Nipah Virus Outbreak in Kerala: According to Kerala’s health minister, the state government is concentrating on quickly locating the contacts of infected people and isolating those who are exhibiting symptoms. A 39-year-old patient from Kerala’s Kozhikode district has tested positive for the Nipah virus, bringing the total number of confirmed cases in the southern state to six. This patient had sought treatment at a private hospital where previous Nipah virus patients had received care for other illnesses.
According to the administration, the virus seen in the state was the Bangladesh strain, which originated approximately 5 kilometers from the jungle, transmits from person to person, and has a greater mortality rate despite being less contagious
After samples were sent for testing, the office of Kerala’s Health Minister Veena George reported on Friday that a 39-year-old had tested positive for the virus. They were being watched at a hospital.
According to the administration, the virus seen in the state was the Bangladesh version, which originated roughly 5 kilometers from the jungle, moved from person to person, and had a greater mortality rate despite being less contagious.
The virus was discovered in a 24-year-old healthcare worker yesterday in a private hospital in Kozhikode.
There are 706 people in total on the contact list, including 77 high-risk individuals and 153 healthcare professionals. According to Kerala’s Health Minister Veena George, no one in the high-risk group is currently exhibiting symptoms.
She stated that the state’s present priority is “actively tracing” the virus prior to verifying cases in labs. The health administration keeps a careful eye on warning signs so that it can quickly issue alerts.
The infection, which has a death rate of over 70%, has no immunizations to prevent or treat it. There is standard supportive care offered.
According to the World Health Organization (WHO), infected people initially experience symptoms like fever, respiratory problems, headaches, and vomiting. Seizures and encephalitis in severe situations may put a person into a coma.

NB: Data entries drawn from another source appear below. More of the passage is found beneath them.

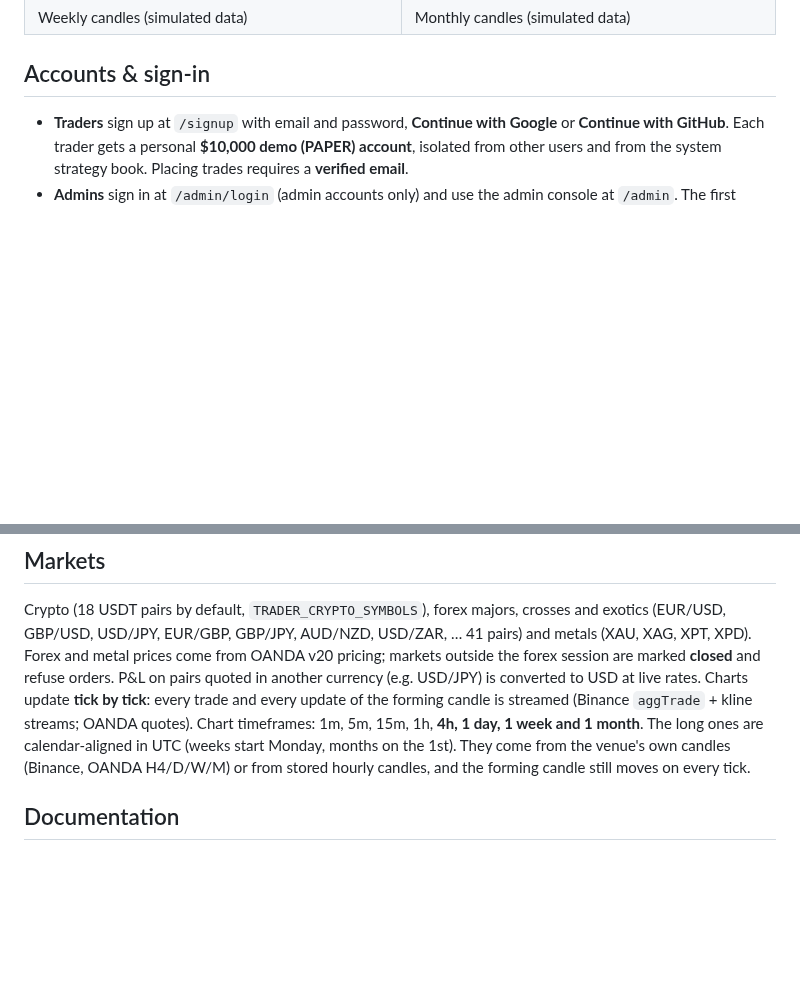
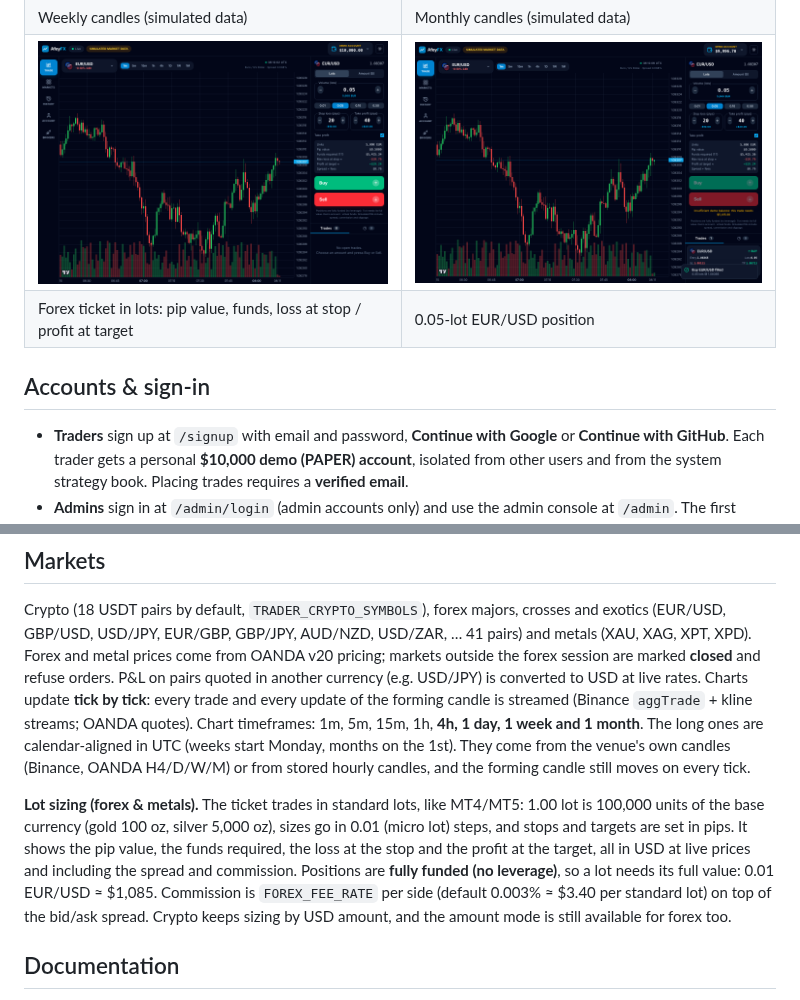
Before and after one commit to Muzamilafey/afeyfx, a Markdown page: README.md, 2 parts joined by grey strips. Drawn GitHub-style; pictures changed too: docs/screenshots/53-ticket-lots-eurusd.png (added), docs/screenshots/54-position-lots.png (added); blank space fills up the shorter version.

```diff
--- a/README.md
+++ b/README.md
@@ -158,6 +158,8 @@ MARKET DATA" badge is shown whenever that feed is on.
 | Order ticket with server-side risk preview | Emergency close confirmation |
 | ![1 week](docs/screenshots/51-terminal-1w.png) | ![1 month](docs/screenshots/52-terminal-1m.png) |
 | Weekly candles (simulated data) | Monthly candles (simulated data) |
+| ![Lots ticket](docs/screenshots/53-ticket-lots-eurusd.png) | ![Lot position](docs/screenshots/54-position-lots.png) |
+| Forex ticket in lots: pip value, funds, loss at stop / profit at target | 0.05-lot EUR/USD position |
 
 ## Accounts & sign-in
 
@@ -213,6 +215,14 @@ every update of the forming candle is streamed (Binance `aggTrade` + kline strea
 the 1st). They come from the venue's own candles (Binance, OANDA H4/D/W/M) or from stored hourly candles, and the
 forming candle still moves on every tick.
 
+**Lot sizing (forex & metals).** The ticket trades in standard lots, like MT4/MT5: 1.00 lot is 100,000 units of
+the base currency (gold 100 oz, silver 5,000 oz), sizes go in 0.01 (micro lot) steps, and stops and targets are set
+in pips. It shows the pip value, the funds required, the loss at the stop and the profit at the target, all in USD at
+live prices and including the spread and commission. Positions are **fully funded (no leverage)**, so a lot needs its
+full value: 0.01 EUR/USD ≈ $1,085. Commission is `FOREX_FEE_RATE` per side (default 0.003% ≈ $3.40 per standard
+lot) on top of the bid/ask spread. Crypto keeps sizing by USD amount, and the amount mode is still available for
+forex too.
+
 ## Documentation
 
 * [Architecture](docs/ARCHITECTURE.md)
```
Also changed, not shown: docs/API.md (+1 -1 lines), 13 other files.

A Kerala outbreak in 2018 resulted in the deaths of 21 persons, and outbreaks in 2019 and 2021 followed.